© 2022 Public Radio Tulsa
800 South Tucker Drive
Tulsa, OK 74104
(918) 631-2577

A listener-supported service of The University of Tulsa
PRT Header Color
classical 88.7 | public radio 89.5
Play Live Radio
Next Up:
0:00
0:00
Available On Air Stations

The pandemic helped a man pursue his passion: generating interest in bike riding

STEVE INSKEEP, HOST:

At the start of the pandemic, reporter Harrison Malkin was home in New Jersey and noticed more and more bicycles appearing outside his neighbor's garage. He's a reporter, so he looked into it.

HARRISON MALKIN, BYLINE: On a typical Tuesday morning, Ian Hughes is pulling an espresso shot at the cafe inside his bike shop, Just Riding Along, which is in leafy, suburban Basking Ridge. At the beginning of COVID, Ian had an idea.

IAN HUGHES: I want to be a staple to the community, first, and I want people to feel welcome. Like, if they don't ride bikes, I really don't care.

MALKIN: His shop was founded a few blocks away when he lost his pharmaceutical marketing job. That sounds like an awful thing, but to Ian, a 44-year-old father of two, it was actually really good. It allowed him the chance to pursue his true passion, and the pandemic helped by creating a greater interest in bike riding.

HUGHES: It took about two weeks to go from zero to, like, 60 or 70 bikes in a small one-car garage.

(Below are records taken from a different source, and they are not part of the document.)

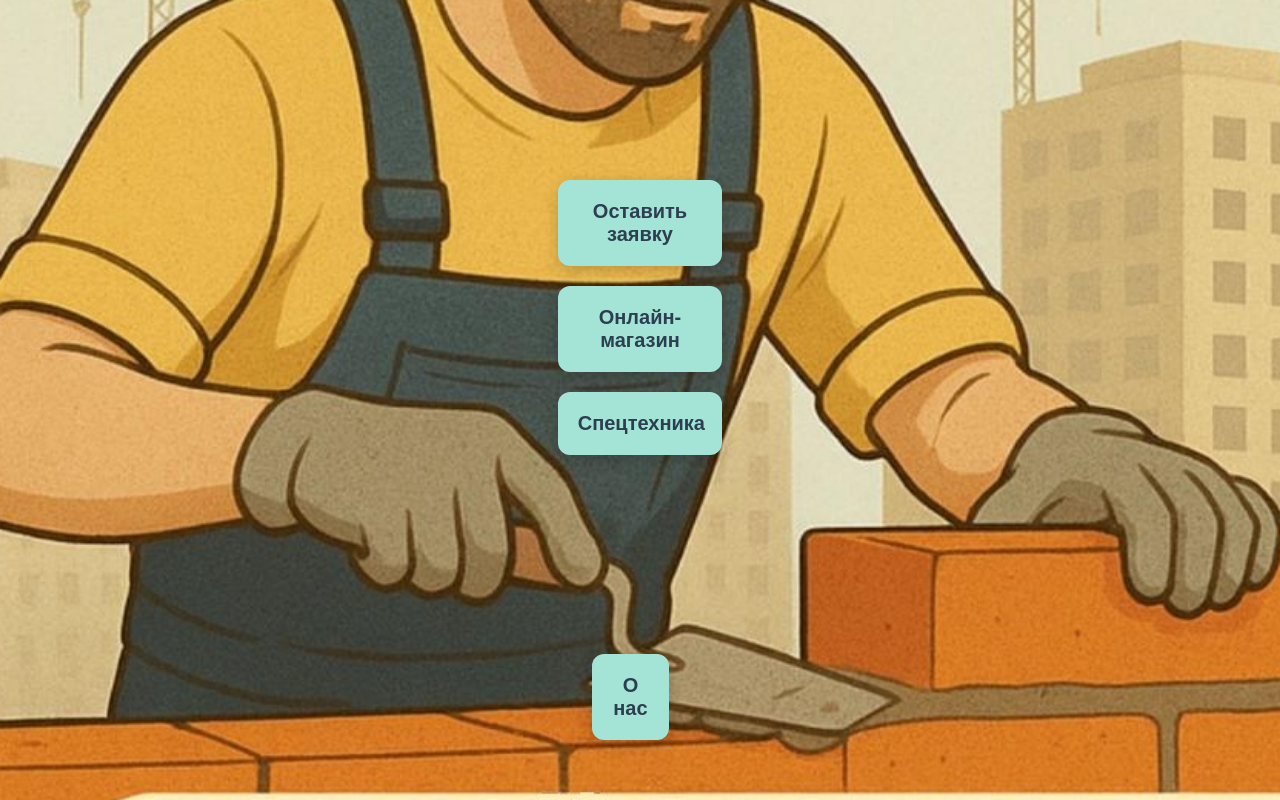
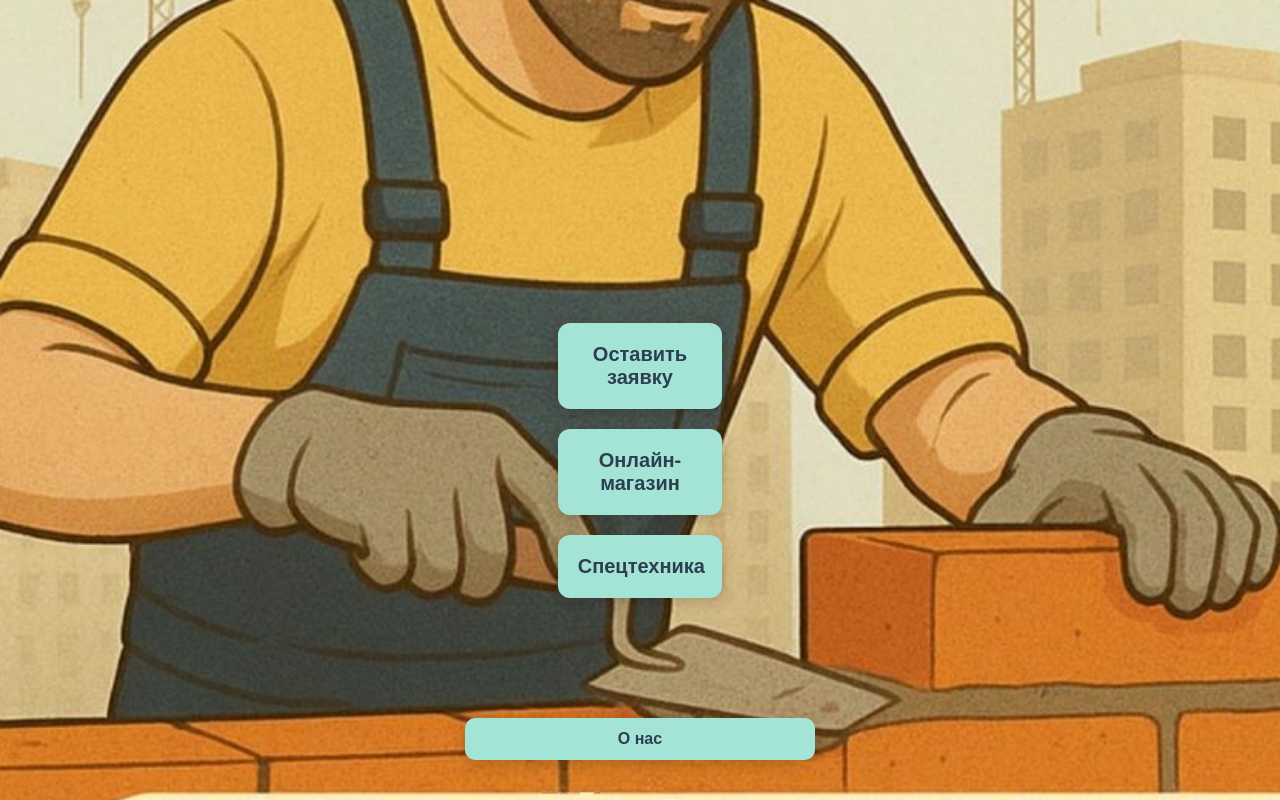
Before and after one commit to VildanKildeev/stroy-webapp, a plain HTML site: page index.html in a window 1280 px wide. Drawn offline with Linux system fonts and the light colour scheme.

Commit message:
Add files via upload

```diff
--- a/index.html
+++ b/index.html
@@ -14,23 +14,16 @@
             font-family: Arial, sans-serif;
             display: flex;
             flex-direction: column;
-            justify-content: space-between;
+            justify-content: center;
             align-items: center;
-            position: relative;
         }
 
-        .top-buttons {
-            flex: 1;
+        .button-container {
             display: flex;
             flex-direction: column;
-            justify-content: center;
             align-items: center;
             gap: 20px;
-        }
-
-        .bottom-button {
-            padding: 20px;
-            margin-bottom: 40px;
+            margin-top: 15vh; /* Кнопки чуть ниже центра */
         }
 
         button {
@@ -51,20 +44,30 @@
         button:hover {
             background: #82d6b9;
         }
+
+        .about-button {
+            position: absolute;
+            bottom: 40px;
+            left: 50%;
+            transform: translateX(-50%);
+            width: 40%;
+            padding: 12px;
+            font-size: 16px;
+            border-radius: 10px;
+        }
     </style>
 </head>
 <body>
-    <!-- Верхние три кнопки по центру -->
-    <div class="top-buttons">
+
+    <!-- Основные кнопки -->
+    <div class="button-container">
         <button onclick="sendRequest('order')">Оставить заявку</button>
         <button onclick="sendRequest('shop')">Онлайн-магазин</button>
         <button onclick="sendRequest('machinery')">Спецтехника</button>
     </div>
 
-    <!-- Четвёртая кнопка внизу -->
-    <div class="bottom-button">
-        <button onclick="sendRequest('about')">О нас</button>
-    </div>
+    <!-- Кнопка "О нас" внизу и по центру -->
+    <button class="about-button" onclick="sendRequest('about')">О нас</button>
 
     <script>
         function sendRequest(action) {
```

So it just was like wind to a flame, and it just exploded.

MALKIN: Ian's love for biking started as a kid growing up in Kentucky. He'd take long rides with his family. And one thing stood out about the sport.

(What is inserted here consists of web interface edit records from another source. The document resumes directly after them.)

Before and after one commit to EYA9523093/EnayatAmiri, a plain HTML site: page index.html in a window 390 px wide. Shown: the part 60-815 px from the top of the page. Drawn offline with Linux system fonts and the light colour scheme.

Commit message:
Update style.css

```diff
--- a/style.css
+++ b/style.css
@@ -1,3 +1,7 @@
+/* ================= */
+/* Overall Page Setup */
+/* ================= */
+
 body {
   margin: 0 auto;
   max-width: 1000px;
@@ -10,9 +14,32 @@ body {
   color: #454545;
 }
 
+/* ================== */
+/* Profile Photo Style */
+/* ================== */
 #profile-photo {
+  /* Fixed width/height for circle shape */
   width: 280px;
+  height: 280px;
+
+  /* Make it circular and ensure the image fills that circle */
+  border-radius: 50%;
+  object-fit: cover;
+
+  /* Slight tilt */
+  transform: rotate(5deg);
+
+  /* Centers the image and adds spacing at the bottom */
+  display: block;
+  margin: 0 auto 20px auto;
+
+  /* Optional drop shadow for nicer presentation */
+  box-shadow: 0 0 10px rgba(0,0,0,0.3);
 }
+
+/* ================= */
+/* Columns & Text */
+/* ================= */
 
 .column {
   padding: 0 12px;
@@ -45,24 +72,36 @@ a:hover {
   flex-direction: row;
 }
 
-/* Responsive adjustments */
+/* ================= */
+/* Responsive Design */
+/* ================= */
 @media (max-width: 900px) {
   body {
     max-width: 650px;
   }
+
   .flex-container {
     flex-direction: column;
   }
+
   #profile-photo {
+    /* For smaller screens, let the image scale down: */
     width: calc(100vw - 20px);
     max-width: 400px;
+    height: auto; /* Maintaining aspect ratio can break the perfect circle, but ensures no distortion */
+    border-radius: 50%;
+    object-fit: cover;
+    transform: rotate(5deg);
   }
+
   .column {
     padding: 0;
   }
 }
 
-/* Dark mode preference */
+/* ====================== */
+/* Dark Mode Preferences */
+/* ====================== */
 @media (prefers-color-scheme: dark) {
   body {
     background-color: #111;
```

HUGHES: I'd say it's freedom. That's probably the coolest thing about riding a bike as a kid, and it's still freedom as an adult. I can - for example, this morning, you go on a 50-mile bike ride, and I couldn't even tell you all the cool things I saw.

MALKIN: Opening a bike shop made COVID a unique experience for Ian.

HUGHES: I saw people. Like, a lot of people didn't see people. But it was great to get people rolling, you know, like, and just give them the opportunity to ride.

MALKIN: Will Pinto was away at college when he got sick with mono and COVID and had to come back home. He's only worked at the shop for a short time, but he's been learning more than just how to repair a bike.

WILL PINTO: You're quickly not doing bike stuff, then you're working with customers, then you're back to bike stuff, then you're with customers, then you're back to bike stuff. And then, oh, something big happens. We have to build a bike. OK, now we're back to bike stuff.

MALKIN: As I'm leaving Just Riding Along, I catch Shawn Jean, a regular customer who has a corporate job but, in his downtime, comes here.

SHAWN JEAN: This is what a bike shop should be. It's people that are passionate about biking that are just good guys. I think if more people biked, it would be a better world, honestly.

MALKIN: The suburbs can be isolating at times, but Ian's shop feels like a community hub, a place to get coffee, fix your bike or just hang out for a while.

For NPR News, I'm Harrison Malkin in Basking Ridge, N.J. Transcript provided by NPR, Copyright NPR.

Harrison Malkin